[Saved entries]
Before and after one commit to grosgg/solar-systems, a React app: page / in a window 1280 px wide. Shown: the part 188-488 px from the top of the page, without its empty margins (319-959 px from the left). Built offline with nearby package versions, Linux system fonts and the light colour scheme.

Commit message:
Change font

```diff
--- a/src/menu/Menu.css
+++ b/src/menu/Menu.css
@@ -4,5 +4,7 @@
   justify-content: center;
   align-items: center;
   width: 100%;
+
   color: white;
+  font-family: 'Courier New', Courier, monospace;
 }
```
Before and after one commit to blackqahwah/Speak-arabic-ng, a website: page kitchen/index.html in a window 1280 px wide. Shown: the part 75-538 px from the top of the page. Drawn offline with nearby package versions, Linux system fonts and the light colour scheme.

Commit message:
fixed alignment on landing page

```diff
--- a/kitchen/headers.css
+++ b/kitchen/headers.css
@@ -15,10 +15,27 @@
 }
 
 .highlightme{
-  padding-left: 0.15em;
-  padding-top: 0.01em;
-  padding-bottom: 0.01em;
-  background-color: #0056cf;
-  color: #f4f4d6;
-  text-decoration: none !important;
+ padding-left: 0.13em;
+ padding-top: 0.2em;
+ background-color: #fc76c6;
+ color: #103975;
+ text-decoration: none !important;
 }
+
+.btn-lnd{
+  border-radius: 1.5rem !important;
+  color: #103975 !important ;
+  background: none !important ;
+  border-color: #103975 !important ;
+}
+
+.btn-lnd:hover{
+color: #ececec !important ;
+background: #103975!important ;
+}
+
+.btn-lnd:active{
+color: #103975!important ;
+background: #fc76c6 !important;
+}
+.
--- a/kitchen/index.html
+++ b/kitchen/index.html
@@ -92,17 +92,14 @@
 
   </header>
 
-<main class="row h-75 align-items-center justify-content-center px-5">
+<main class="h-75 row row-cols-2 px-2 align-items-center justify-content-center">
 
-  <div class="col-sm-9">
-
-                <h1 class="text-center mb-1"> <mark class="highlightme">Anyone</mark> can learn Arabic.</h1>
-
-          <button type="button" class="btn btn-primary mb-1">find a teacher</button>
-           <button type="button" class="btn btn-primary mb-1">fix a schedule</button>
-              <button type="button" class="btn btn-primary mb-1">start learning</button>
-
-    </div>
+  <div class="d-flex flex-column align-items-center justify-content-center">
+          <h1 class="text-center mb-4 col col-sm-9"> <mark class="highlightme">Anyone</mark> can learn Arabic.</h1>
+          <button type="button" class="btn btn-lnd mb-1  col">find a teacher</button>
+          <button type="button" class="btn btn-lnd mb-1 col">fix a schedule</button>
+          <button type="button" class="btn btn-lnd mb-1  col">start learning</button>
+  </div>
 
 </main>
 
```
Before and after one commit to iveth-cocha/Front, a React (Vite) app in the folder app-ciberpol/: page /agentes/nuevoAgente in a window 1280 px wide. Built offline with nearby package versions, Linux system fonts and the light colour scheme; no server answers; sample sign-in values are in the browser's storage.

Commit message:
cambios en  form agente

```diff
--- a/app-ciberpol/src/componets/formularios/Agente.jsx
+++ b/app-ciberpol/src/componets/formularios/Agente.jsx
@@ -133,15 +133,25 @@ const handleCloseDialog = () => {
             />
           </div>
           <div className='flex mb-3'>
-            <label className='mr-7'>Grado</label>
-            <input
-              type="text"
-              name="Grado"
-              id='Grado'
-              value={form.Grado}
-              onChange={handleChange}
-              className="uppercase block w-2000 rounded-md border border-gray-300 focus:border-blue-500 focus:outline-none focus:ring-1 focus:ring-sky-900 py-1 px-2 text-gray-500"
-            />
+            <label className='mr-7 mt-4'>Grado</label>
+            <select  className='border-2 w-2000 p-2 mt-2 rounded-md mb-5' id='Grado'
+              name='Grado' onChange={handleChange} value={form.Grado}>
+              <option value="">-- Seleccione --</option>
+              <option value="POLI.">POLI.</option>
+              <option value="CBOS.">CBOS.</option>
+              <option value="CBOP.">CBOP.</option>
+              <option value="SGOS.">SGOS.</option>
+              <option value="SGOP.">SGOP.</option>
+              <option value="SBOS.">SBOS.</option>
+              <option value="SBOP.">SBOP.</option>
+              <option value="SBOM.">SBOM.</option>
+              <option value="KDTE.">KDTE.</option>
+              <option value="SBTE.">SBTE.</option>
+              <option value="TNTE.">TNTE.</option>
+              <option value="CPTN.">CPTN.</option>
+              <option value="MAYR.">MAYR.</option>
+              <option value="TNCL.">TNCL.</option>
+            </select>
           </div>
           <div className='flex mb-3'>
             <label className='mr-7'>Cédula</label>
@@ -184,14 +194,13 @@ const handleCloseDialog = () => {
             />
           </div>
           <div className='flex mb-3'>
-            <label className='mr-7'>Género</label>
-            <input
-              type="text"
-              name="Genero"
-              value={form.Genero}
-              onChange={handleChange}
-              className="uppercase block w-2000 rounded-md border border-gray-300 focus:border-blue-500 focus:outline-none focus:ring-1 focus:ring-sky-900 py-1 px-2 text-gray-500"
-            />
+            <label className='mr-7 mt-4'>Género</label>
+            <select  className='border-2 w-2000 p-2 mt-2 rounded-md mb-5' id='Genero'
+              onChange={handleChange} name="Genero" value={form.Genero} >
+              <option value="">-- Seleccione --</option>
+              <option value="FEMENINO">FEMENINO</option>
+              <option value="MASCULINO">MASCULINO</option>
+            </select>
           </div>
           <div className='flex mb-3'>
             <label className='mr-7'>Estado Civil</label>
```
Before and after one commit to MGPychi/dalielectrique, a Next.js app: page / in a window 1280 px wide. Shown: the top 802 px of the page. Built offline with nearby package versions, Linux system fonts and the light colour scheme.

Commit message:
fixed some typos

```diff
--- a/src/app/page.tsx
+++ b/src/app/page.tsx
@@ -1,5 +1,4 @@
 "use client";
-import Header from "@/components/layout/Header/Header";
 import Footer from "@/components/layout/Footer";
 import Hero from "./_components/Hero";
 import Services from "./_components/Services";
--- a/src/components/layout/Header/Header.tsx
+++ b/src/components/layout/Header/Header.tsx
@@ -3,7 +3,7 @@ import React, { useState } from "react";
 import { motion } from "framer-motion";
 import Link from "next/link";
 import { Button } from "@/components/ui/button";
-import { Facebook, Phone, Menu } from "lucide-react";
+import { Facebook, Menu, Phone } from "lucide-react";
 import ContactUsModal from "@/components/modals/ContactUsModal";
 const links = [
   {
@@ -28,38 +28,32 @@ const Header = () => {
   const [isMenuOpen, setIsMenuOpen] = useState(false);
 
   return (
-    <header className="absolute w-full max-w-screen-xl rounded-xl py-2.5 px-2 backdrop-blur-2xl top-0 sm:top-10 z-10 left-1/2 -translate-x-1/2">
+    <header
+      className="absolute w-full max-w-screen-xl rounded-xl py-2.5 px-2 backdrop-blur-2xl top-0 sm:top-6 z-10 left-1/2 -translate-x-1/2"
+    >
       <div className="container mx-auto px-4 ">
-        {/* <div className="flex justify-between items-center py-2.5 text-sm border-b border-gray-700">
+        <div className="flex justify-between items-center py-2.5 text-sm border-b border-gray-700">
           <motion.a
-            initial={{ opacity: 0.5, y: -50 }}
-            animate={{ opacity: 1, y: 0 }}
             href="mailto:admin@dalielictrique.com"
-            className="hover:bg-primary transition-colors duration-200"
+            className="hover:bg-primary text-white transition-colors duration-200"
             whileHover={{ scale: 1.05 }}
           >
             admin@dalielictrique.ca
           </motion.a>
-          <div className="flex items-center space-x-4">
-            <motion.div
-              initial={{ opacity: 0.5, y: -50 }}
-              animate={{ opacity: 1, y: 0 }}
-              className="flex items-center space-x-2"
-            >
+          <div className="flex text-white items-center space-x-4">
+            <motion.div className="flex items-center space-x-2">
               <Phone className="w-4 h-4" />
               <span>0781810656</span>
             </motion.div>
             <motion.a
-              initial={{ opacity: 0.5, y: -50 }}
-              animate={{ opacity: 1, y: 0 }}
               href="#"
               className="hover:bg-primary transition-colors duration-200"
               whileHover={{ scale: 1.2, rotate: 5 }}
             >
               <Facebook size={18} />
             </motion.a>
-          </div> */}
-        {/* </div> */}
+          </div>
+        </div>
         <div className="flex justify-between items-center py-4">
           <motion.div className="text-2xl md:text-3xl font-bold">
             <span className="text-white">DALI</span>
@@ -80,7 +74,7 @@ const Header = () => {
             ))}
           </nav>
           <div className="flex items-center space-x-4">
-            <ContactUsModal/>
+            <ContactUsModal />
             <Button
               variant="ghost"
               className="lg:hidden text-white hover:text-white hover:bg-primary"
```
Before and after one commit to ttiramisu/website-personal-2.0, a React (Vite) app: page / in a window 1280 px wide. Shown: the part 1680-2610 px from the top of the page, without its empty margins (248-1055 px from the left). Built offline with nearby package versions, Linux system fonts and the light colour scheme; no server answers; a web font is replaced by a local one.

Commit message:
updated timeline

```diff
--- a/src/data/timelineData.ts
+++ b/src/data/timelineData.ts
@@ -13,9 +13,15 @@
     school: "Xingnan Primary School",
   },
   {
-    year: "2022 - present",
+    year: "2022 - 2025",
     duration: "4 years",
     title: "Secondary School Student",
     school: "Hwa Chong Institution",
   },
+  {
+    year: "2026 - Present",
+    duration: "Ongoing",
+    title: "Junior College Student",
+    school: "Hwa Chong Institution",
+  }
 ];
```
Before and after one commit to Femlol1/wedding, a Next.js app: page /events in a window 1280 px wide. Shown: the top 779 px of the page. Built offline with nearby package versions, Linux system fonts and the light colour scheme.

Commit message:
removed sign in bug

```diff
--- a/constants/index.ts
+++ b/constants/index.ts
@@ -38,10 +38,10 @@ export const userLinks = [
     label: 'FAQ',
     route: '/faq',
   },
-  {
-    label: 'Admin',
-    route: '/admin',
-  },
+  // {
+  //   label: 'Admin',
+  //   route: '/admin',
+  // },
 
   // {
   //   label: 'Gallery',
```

What the exercise asks: Search the data for the string "important" and copy out every line where it is found.

Final answer:
-  text-decoration: none !important;
+ text-decoration: none !important;
+  border-radius: 1.5rem !important;
+  color: #103975 !important ;
+  background: none !important ;
+  border-color: #103975 !important ;
+color: #ececec !important ;
+background: #103975!important ;
+color: #103975!important ;
+background: #fc76c6 !important;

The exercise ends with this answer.